The Madison bakery whose bread and buns can be smelled by passing motorists on East Washington Avenue is closing early next year, a move that will cost more than 150 local jobs.

Bimbo Bakeries USA announced Tuesday that it will end production at its bakery at 3401 E. Washington Ave. by Jan. 2. The company will shift production to other facilities in the region, it said in a statement.

The Madison bakery employs 158 people, the company said.

DeMarkus Chambers, 27, who works third shift as a relief operator, meaning he can work all the equipment in his bun-making department, said it was the best job he’s ever had.

He’s worked for Bimbo for almost three years and has two children, ages 3 and 2, who stay with him on weekends.

The pay was great, everyone was friendly and the company was family oriented, with workers covering for each other when necessary, he said. “We were as one.”

When a posting went up about a meeting off-site with company executives at the DoubleTree hotel Downtown, most of his co-workers knew the news wasn’t going to be good, he said.

At the Tuesday morning meeting, company representatives offered employees the opportunity to transfer to bakeries in Minnesota, Illinois, Iowa and other places, Chambers said. “There’s like a Bimbo in every state.”

He said he’s unlikely to work at a different Bimbo location. “There are a lot of jobs here in Madison, you know,” he said.

Nicole Lasorda, who does public relations for the company, confirmed by email that a few employees will continue to work for Bimbo Bakeries USA in other capacities.

Lasorda wouldn’t comment about whether those jobs are management positions. She also wouldn’t say what will become of the physical plant.

“Making the decision to close a facility is never an easy one,” said David Tormena, a regional vice president for Bimbo Bakeries USA, which bought Sara Lee Corp.’s North American fresh bakery unit, including the East Washington bakery, in 2011.

“After careful analysis and consideration, we determined moving production to other bakeries in our system is a more efficient and cost-effective option,” he said.

Consumers will see no change in availability or quality of products as a result of the change, the company’s statement said.

In the statement, the company said that human resources representatives will meet with affected workers and union representatives to discuss severance and other benefits.

“We truly value and respect our dedicated associates at the Madison bakery and will assist them throughout the transition,” Tormena said.

Bimbo Bakeries USA is a baking giant that employs about 20,000 workers in the United States at 50 manufacturing locations. Its brands include Brownberry, Entenmann’s, Sara Lee, Thomas’ and Stroehmann.

When it purchased the Madison Sara Lee facility, Bimbo became the fifth owner of the Madison location, founded in 1926 as Gardner Bakery.

Chambers said his union job pays almost $21 an hour and that he and his co-workers will meet with a union representative soon. Employees are represented by Teamsters Local 695; union official Larry Wedan didn’t return phone messages Tuesday.

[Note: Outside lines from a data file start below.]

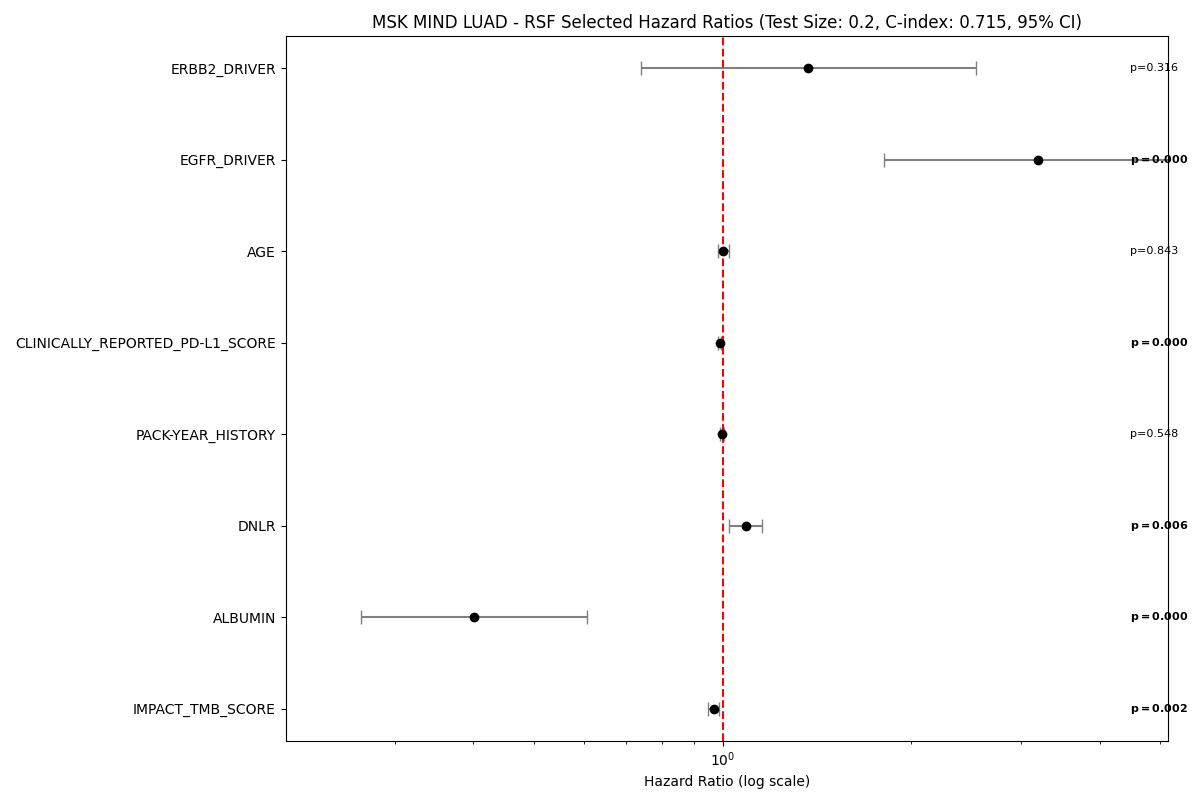
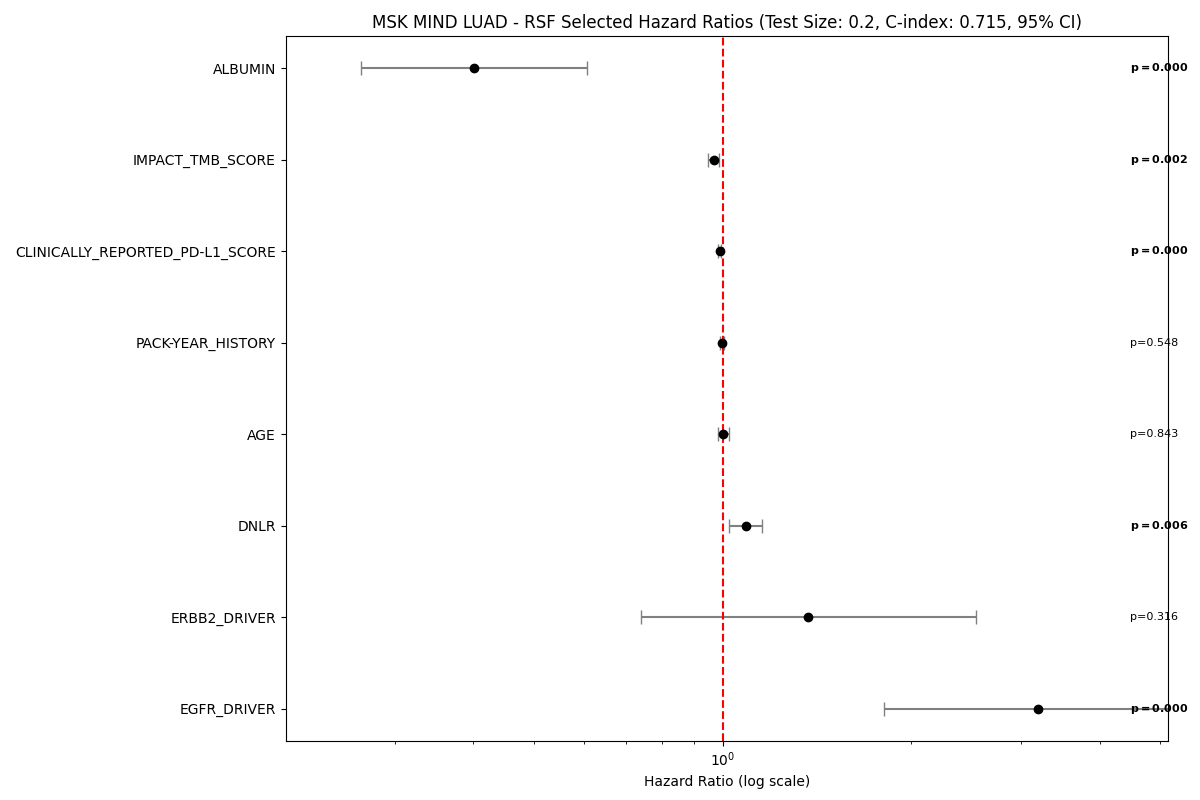
add latex, sorted HR

diff --git a/coxph-0.2split-gbm.py b/coxph-0.2split-gbm.py
@@ -4,6 +4,40 @@ from matplotlib import pyplot as plt
 import numpy as np
 from sklearn.model_selection import train_test_split
 
+def dataframe_to_latex(df, caption="Table Caption", label="table:label"):
+    """
+    Convert a pandas DataFrame to a LaTeX tabular environment and print it.
+    
+    Parameters:
+    - df: pandas DataFrame
+    - caption: The caption of the table (optional)
+    - label: The label for referencing the table in LaTeX (optional)
+    """
+    # Start the LaTeX table environment
+    latex_str = "\\begin{table}[htbp]\n"
+    latex_str += "\\centering\n"
+    latex_str += f"\\caption{{{caption}}}\n"
+    latex_str += f"\\label{{{label}}}\n"
+    # afterwards do l c c for left on covariates
+    latex_str += "\\begin{tabular}{" + " | ".join(['c' for _ in df.columns]) + "}\n"
+    latex_str += "\\hline\n"
+
+    # Add column headers
+    latex_str += " & ".join(df.columns) + " \\\\\n"
+    latex_str += "\\hline\n"
+
+    # Add table rows
+    for _, row in df.iterrows():
+        latex_str += " & ".join(map(str, row.values)) + " \\\\\n"
+        # latex_str += "\\hline\n"
+
+    # End the LaTeX table environment
+    latex_str += "\\end{tabular}\n"
+    latex_str += "\\end{table}\n"
+
+    # Print the LaTeX table
+    print(latex_str)
+
 def run_model(df, name):
     # Train-test split
     # Split the data into training and testing sets
@@ -43,6 +77,9 @@ def run_model(df, name):
 
     summary_df['significance'] = summary_df['p'].apply(significance_stars)
 
+    # Sort summary_df by the coefficient values (ascending order)
+    summary_df = summary_df.sort_values(by='coef', ascending=False)
+    
     print(summary_df)
 
     concordance = cph.concordance_index_
@@ -66,6 +103,38 @@ def run_model(df, name):
     confidence_intervals = np.exp(cph.confidence_intervals_)  # Exponentiate confidence intervals
     p_values = cph.summary['p']  # Extract p-values from the summary
 
+    # Print Latex table, round to 2 decimal places
+    summary_df = summary_df.round(2)
+    
+    print(summary_df.info())
+    
+    # Keep only exp(coef) - hazard ratio, exp(coef) lower 95%, exp(coef) upper 95%, p-value
+    latex_df = summary_df[['exp(coef)', 'exp(coef) lower 95%', 'exp(coef) upper 95%', 'p']]
+    
+    # Include covariate names in the table
+    latex_df['Covariate'] = latex_df.index
+    
+    # Remove underscores in the covariate names
+    latex_df['Covariate'] = latex_df['Covariate'].str.replace('_', ' ')
+    
+    # Combine lower and upper confidence interval bounds into hazard ratios 
+    latex_df["Hazard Ratio"] = latex_df["exp(coef)"].astype(str) + " (" + latex_df["exp(coef) lower 95%"].astype(str) + "-" + latex_df["exp(coef) upper 95%"].astype(str) + ")"
+    
+    # Drop the columns that are no longer needed
+    latex_df = latex_df.drop(columns=['exp(coef)', 'exp(coef) lower 95%', 'exp(coef) upper 95%'])
+    
+    # Arrange the columns in the correct order
+    latex_df = latex_df[['Covariate', 'Hazard Ratio', 'p']]
+    
+    dataframe_to_latex(latex_df, caption=f'{name} Model Summary', label='table:model-summary')
+
+    # Sort the parameters by hazard ratio in descending order
+    sorted_indices = np.argsort(hazard_ratios)[::-1]
+    sorted_hazard_ratios = hazard_ratios[sorted_indices]
+    sorted_confidence_intervals = confidence_intervals.iloc[sorted_indices]
+    sorted_p_values = p_values.iloc[sorted_indices]
+    sorted_params = cph.params_.index[sorted_indices]
+
     # Plotting the forest plot
     plt.figure(figsize=(12, 8))
 
@@ -73,25 +142,25 @@ def run_model(df, name):
     plt.title(f'{name} Hazard Ratios (Test Size: {test_size}, C-index: {c_index:.3f}, 95% CI)')
 
     # Generate a forest plot for hazard ratios with 95% confidence intervals
-    plt.errorbar(hazard_ratios, range(len(hazard_ratios)), 
-                xerr=[hazard_ratios - confidence_intervals.iloc[:, 0], confidence_intervals.iloc[:, 1] - hazard_ratios],
+    plt.errorbar(sorted_hazard_ratios, range(len(sorted_hazard_ratios)), 
+                xerr=[sorted_hazard_ratios - sorted_confidence_intervals.iloc[:, 0], sorted_confidence_intervals.iloc[:, 1] - sorted_hazard_ratios],
                 fmt='o', color='black', ecolor='grey', capsize=5)
 
     # Add labels for the covariates
-    plt.yticks(range(len(hazard_ratios)), cph.params_.index)
+    plt.yticks(range(len(sorted_hazard_ratios)), sorted_params)
     plt.axvline(x=1, linestyle='--', color='red')  # Reference line at HR=1
     plt.xlabel('Hazard Ratio (log scale)')
     plt.xscale('log')  # Logarithmic scale for the hazard ratios
 
-    x_pos = max(hazard_ratios) * 1.4  # Position the p-values far to the right
-    for i, p in enumerate(p_values):
+    x_pos = max(sorted_hazard_ratios) * 1.4  # Position the p-values far to the right
+    for i, (hr, p) in enumerate(zip(sorted_hazard_ratios, sorted_p_values)):
         if p < 0.05:
             plt.text(x_pos, i, f'$\\mathbf{{p={p:.3f}}}$', va='center', ha='left', fontsize=8)
         else:
             plt.text(x_pos, i, f'p={p:.3f}', va='center', ha='left', fontsize=8)
 
     # Adjust x-axis limits to ensure p-values are visible
-    plt.xlim(left=min(hazard_ratios) / 2, right=x_pos * 1.15)
+    plt.xlim(left=min(sorted_hazard_ratios) / 2, right=x_pos * 1.15)
 
     # Display the plot
     plt.tight_layout()
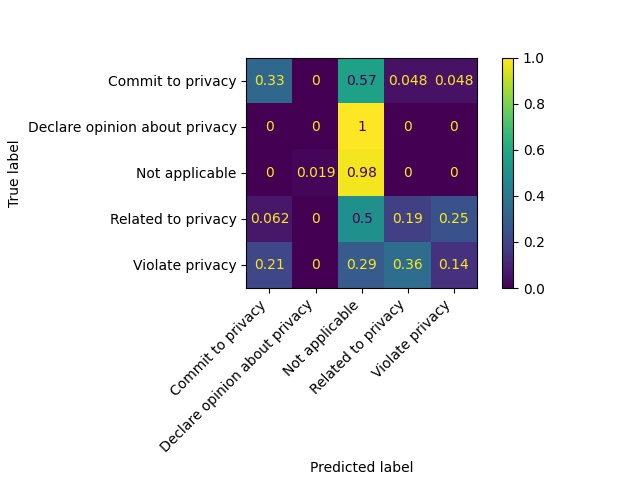
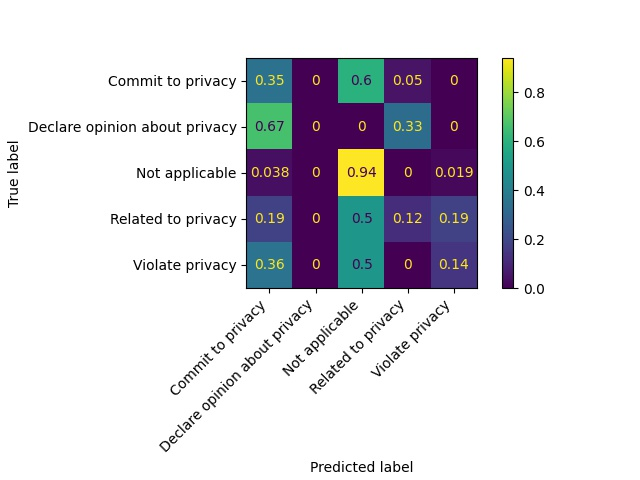
same for dev set, results werent that close...

diff --git a/AIclassifier.py b/AIclassifier.py
@@ -297,8 +297,8 @@ for i,(token,value) in enumerate(zip(words_to_numbers, importances)):
 #    print('Feature:',feature[1],'Score:',feature[0])
 
 # Predicting
-#predictions = model.predict(dev_matrix_array)
-predictions = model.predict(test_matrix_array)
+predictions = model.predict(dev_matrix_array)
+#predictions = model.predict(test_matrix_array)
 
 # casually printing results
 #for sent, pred in zip(sents_train,predictions):
@@ -312,25 +312,25 @@ pred_list = [pred for pred in predictions]
 labels=[1,3,5,4,2]
 path='output/AI Classifier/1Label_confusion_matrix_NormTrue.jpg'
 display_labels=['Commit to privacy', 'Declare opinion about privacy','Not applicable','Related to privacy','Violate privacy']
-#create_confusion_matrix(dev_list, pred_list, "true", path, labels, display_labels)
-create_confusion_matrix(test_list, pred_list, "true", path, labels, display_labels)
+create_confusion_matrix(dev_list, pred_list, "true", path, labels, display_labels)
+#create_confusion_matrix(test_list, pred_list, "true", path, labels, display_labels)
 path='output/AI Classifier/1Label_confusion_matrix_NonNorm.jpg'
-#create_confusion_matrix(dev_list, pred_list, None, path, labels, display_labels)
-create_confusion_matrix(test_list, pred_list, None, path, labels, display_labels)
+create_confusion_matrix(dev_list, pred_list, None, path, labels, display_labels)
+#create_confusion_matrix(test_list, pred_list, None, path, labels, display_labels)
 
 # FLAG - CHECK IF CONFUSION MATRIX IS CORRECT FOR EVERY LABEL
 #path='output/AI Classifier/1labelSGDPredictionsStatsDev.txt'
 #path='output/AI Classifier/1labelRidgePredictionsStatsDev.txt'
-#path='output/AI Classifier/1labelPredictionsStatsDev.txt'
-path='output/AI Classifier/1labelPredictionsStatsTest.txt'
+path='output/AI Classifier/1labelPredictionsStatsDev.txt'
+#path='output/AI Classifier/1labelPredictionsStatsTest.txt'
 os.makedirs(os.path.dirname(path), exist_ok=True)
 with open(path, 'w') as file:
     print("Performance measures - Unigram Dictionary \n", file=file)
     #print("Performance measures - Mixed Dictionary - Adaboost\n", file=file)
     #print("Performance measures - Bigram Dictionary\n", file=file)
 #write_output_stats_file(path, "Mixed", test_labels_primary, predictions, labels)
-#write_output_stats_file(path, "Dev", dev_labels_primary, predictions, labels)
-write_output_stats_file(path, "Test", test_labels_primary, predictions, labels)
+write_output_stats_file(path, "Dev", dev_labels_primary, predictions, labels)
+#write_output_stats_file(path, "Test", test_labels_primary, predictions, labels)
 
 # TO DO: WRITE PREDICTIONS JSON FILE -> LEARN HOW TO TRANSFORM ADABOOST OUTPUT IN DICT ( LIST OF ({"text":sentence['text'], "label":label}))
 #write_predictions_file("Dev", dev_pred_dict)

diff --git a/partition.py b/partition.py
@@ -21,9 +21,9 @@ def create_sent_label_dict(sents, labels):
 
 # Writes json of partition set, each entry is the sentence associated with its labels
 def write_partition_file(partition_dict, name):
-    path = 'output/partition/multilabeldata_70'+name+'.json'
+    path = 'output/partition/multilabeldata_'+name+'.json'
     os.makedirs(os.path.dirname(path), exist_ok=True)
-    with open('output/partition/multilabeldata_70'+name+'.json', 'w') as file:
+    with open('output/partition/multilabeldata_'+name+'.json', 'w') as file:
         file.write(json.dumps(partition_dict, indent=4, ensure_ascii=False))
 
 # creating list of labels and count its distribution
@@ -98,8 +98,8 @@ for l1,l2 in zip(labels1,labels2):
 #  CHECK IF LABELS LIST ARE BEING BUILT CORRECTLY - CHECKED
 
 # Partitions data into 80% trainset and remaining 20%
-#sents_train, sents_test, labels_train, labels_test = train_test_split(sents,labels, test_size=0.2, stratify=labels, random_state=1111111)
-sents_train, sents_test, labels_train, labels_test = train_test_split(sents,labels, test_size=0.3, stratify=labels, random_state=1111111)
+sents_train, sents_test, labels_train, labels_test = train_test_split(sents,labels, test_size=0.2, stratify=labels, random_state=1111111)
+#sents_train, sents_test, labels_train, labels_test = train_test_split(sents,labels, test_size=0.3, stratify=labels, random_state=1111111)
 
 # Partitions remaining 20% into dev set (10%) and test set (10%)
 sents_test, sents_dev, labels_test, labels_dev = train_test_split(sents_test,labels_test, test_size=0.5, stratify=labels_test, random_state=1111111)
@@ -125,7 +125,7 @@ dev_labels_ref_list = [sent['label'] for sent in dev_dict]
 test_labels_ref_list = [sent['label'] for sent in test_dict]
 
 # Multilabel distribution count + chart
-path= 'output/partition/multilabelDistribution70.txt'
+path= 'output/partition/multilabelDistribution.txt'
 os.makedirs(os.path.dirname(path), exist_ok=True)
 with open(path, 'w') as file:
     print("Distribution of labels\n", file=file)
@@ -151,7 +151,7 @@ dev_ref_primary_label = [label[0] for label in dev_labels_ref_list]
 test_ref_primary_label = [label[0] for label in test_labels_ref_list]
 
 ### OTHER APPROACHES FOR CHOOSING THE LABEL FOR EVALUATION -- check start of implementation at the end of the code
-path= 'output/partition/1labelDistribution70.txt'
+path= 'output/partition/1labelDistribution.txt'
 os.makedirs(os.path.dirname(path), exist_ok=True)
 with open(path, 'w') as file:
     print("Distribution of labels\n", file=file)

State Rep. Melissa Sargent, D-Madison, released a statement Tuesday saying Bimbo Bakeries has been an “integral member of the community for years, supplying jobs to hundreds of Madisonians.”

That the company gave little notice to its employees or local officials came as a shock, Sargent said.

“I can only imagine how upsetting of a time this must be for (workers). Not only did Bimbo’s employees fill their block of East Washington with delicious, sweet smells, but they are truly the heart and soul of our community,” she said.

Chambers said that people always tell him about how strong the smell of baking bread is when they go by, but he’s immune to it.

“Once you get used to it, you don’t smell it,” he said. “It’s like the cologne you use every day. You get used to it and you don’t smell it anymore.”

Subscribe to Breaking News

* I understand and agree that registration on or use of this site constitutes agreement to its user agreement and privacy policy.
6
0
1
67
21

Wisconsin State Journal food writer Samara Kalk Derby brings you the latest news on the Madison area's eclectic restaurant scene.